You want students to complete assignments but hopefully can give them flexibility in how they handle assignments based on their own interests and goals for learning. As Fisher points out, “adults need to be independent and direct their own learning.”

Finally, make sure to chunk material together so it can be memorable. Do not rely too much on PowerPoints. Include three modes of learning; auditory, visual, and tactile. And “tell, show, and experience.”

So, we removed some basic principles of teaching adults from Dr. Joseph Flowers who presented at this year’s annual CAHEA conference. Hopefully some of these points are good reminders for continued success!

Webinars to Inform and Improve

Greetings,

We are working on a re-design for the Faculty Resources tab of our site and in the process the webinars, which have been listed there, have all been moved to YouTube for easier access.  As I was compiling these links I reviewed some of the webinars and was reminded of the wealth of information these contain.  I’m posting that information below and encourage you to look over the list and review a couple yourself – I’m sure you won’t be disappointed.

Don’t forget to register for the upcoming Webinar of the Faculty’s Role in Student Retention – see the calendar link on this page to register.

APA and Grading Writing Across the Curriculum. Presenter: Dr. Everett Wade https://youtu.be/HFeLIpg2lUk

Bring Life to Your Classroom. Presenter: Dr. Ed Garrett https://youtu.be/urKi7DGVGQM

Christian Worldview: Practical Applications for the Classroom. Presenter: Dr. Paul Criss https://youtu.be/jFm9nNoFoXc

Effective Use of Library Resources. Presenter: Dr. Kim Priesmeyer https://youtu.be/CxpBGF8AHAs

Introducing Critical Thinking into the Classroom. Presenter: Rosemary Foncree https://youtu.be/HotogEC0PEc

Plagiarism: Helping Your Students Avoid It. Presenter: Dr. Kim Priesmeyer https://youtu.be/jFmhBggVdzw

Student Engagement Strategy: Experimentation. Presenter: Dr. Thomas Randolph https://youtu.be/vvOAQl2Q_48

Using Bloom’s Taxonomy to Foster Critical Thinking. Presenters: Dr. Jerald Meadows & Elizabeth Juneau https://youtu.be/Qdt7Mu5sGno

Using Canvas to Facilitate Team Projects. Presenter: Dr. Rick Upchurch https://youtu.be/RWuMnPtAvZA

Millennials in the Classroom. Presenter: Emma Morris https://youtu.be/0kgNsVN3SDs

Canvas Updates 2017. Presenter: Joe Villarreal https://youtu.be/0wWkVfKNNbA

Andragogy: Adult Learning Theory Applied. Presenter: Dr. Rick Upchurch https://youtu.be/KnDc3zfpvrs

Accessing Case Studies from Belhaven Library. Presenter: Charles Gaudin https://youtu.be/3k_X6RQ5jvM

7 Laws of the Learner

7 Laws of the Learner is the title of a book by Bruce Wilkinson published in 1984.  The focus is on understanding how students learn and ways to enhance student learning.
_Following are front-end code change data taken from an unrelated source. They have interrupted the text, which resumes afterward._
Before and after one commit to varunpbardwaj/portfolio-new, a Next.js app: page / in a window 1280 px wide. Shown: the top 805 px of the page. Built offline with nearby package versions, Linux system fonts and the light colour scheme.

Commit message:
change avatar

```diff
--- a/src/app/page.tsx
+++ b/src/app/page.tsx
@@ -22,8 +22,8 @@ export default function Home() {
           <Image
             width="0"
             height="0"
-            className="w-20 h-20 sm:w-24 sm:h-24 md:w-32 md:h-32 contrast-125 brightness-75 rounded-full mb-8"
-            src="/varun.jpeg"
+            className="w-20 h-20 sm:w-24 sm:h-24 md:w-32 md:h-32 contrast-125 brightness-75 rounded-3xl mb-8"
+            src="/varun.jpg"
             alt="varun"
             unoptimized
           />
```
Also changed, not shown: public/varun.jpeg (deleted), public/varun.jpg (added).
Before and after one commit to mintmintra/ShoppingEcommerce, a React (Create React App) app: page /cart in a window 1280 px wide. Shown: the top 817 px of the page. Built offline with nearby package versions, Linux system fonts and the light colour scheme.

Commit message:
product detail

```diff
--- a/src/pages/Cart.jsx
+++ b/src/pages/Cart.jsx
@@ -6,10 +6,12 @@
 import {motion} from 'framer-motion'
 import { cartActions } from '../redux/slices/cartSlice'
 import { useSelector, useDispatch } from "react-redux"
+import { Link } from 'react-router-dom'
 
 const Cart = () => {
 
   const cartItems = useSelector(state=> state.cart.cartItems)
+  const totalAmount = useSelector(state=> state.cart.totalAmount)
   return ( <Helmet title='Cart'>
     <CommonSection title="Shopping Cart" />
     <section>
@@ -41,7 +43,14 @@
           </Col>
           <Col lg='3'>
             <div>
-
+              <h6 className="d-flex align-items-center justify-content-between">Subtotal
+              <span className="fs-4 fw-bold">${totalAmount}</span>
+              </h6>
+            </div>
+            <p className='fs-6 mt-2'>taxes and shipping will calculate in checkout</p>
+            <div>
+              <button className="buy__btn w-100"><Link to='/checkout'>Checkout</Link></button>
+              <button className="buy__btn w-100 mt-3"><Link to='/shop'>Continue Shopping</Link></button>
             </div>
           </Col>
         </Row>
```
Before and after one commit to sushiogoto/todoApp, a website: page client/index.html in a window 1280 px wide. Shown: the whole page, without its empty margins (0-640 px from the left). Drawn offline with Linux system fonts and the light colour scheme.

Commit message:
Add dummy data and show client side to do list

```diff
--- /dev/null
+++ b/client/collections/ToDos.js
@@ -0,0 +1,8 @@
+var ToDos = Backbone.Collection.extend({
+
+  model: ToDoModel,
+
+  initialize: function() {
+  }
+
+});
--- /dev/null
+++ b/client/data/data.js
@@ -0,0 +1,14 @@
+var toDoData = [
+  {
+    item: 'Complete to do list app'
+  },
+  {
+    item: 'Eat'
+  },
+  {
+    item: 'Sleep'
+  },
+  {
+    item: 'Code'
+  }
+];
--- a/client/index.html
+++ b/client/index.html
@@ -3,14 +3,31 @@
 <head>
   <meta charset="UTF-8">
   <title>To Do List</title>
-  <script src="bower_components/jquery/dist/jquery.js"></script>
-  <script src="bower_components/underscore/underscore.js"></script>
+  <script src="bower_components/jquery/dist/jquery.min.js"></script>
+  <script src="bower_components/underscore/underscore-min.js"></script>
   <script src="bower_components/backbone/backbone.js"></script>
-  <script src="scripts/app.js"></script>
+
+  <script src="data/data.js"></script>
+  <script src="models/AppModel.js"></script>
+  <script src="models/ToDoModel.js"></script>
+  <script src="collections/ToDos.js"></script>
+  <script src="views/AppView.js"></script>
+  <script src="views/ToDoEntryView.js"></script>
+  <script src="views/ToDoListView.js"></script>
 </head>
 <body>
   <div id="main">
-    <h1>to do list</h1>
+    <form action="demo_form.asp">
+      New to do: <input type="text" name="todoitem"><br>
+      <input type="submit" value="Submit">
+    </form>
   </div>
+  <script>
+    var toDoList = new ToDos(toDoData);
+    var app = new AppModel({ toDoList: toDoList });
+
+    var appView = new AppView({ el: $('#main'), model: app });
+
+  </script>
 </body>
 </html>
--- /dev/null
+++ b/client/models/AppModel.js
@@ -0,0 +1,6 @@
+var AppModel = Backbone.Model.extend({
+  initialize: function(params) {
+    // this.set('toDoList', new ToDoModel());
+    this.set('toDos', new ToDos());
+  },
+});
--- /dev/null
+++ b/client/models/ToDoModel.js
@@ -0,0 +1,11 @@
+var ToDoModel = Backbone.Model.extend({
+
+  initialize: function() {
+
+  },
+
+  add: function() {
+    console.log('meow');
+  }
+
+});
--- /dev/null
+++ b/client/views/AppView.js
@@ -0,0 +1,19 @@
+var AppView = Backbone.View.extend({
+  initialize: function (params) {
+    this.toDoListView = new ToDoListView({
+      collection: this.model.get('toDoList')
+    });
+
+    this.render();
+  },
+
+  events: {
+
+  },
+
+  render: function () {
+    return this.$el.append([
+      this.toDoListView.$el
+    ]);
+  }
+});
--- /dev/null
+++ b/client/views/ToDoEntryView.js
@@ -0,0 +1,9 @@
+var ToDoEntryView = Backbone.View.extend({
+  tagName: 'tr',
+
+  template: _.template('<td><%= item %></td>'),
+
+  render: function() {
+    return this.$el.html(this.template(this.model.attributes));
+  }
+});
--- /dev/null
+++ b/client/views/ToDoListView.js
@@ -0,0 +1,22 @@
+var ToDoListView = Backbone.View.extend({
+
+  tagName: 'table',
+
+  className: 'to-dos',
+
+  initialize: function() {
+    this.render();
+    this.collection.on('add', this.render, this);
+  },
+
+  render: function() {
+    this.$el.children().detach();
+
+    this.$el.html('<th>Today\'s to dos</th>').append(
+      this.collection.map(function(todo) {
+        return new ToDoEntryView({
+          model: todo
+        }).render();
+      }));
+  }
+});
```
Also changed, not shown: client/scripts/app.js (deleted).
Because Dr. Wilkinson is a Christian, biblical principles are applied throughout the material.  He draws out the word for teach in Deut. 4:1 and learn in Deut 5:1 and shares that they have the same root.

According to Hebrew grammar, the fundamental idea … means to busy oneslef eagerly with student’s learning. Do you see how the Bible’s mindset is the opposite of the normal mindset? The Bible says that teaching means “causing learning.” This is the heart of the Law of the Learner. No longer can you or I consider teaching merely as something the teacher does in the front of the class.  Teaching is what the teacher does in the student.  How do you know if you are a great teacher? by what your students learn. p. 26-27

I know we have great teachers working at Belhaven. I know you are passionate about your students and their success. I know you go beyond expectations to do all you can to achieve student learning.  We are blessed by a faculty who recognize the biblical foundations of what they do and strive to do what they do “as unto the Lord.”

May God bless you for all you do and the lives you are impacting by your faithfulness.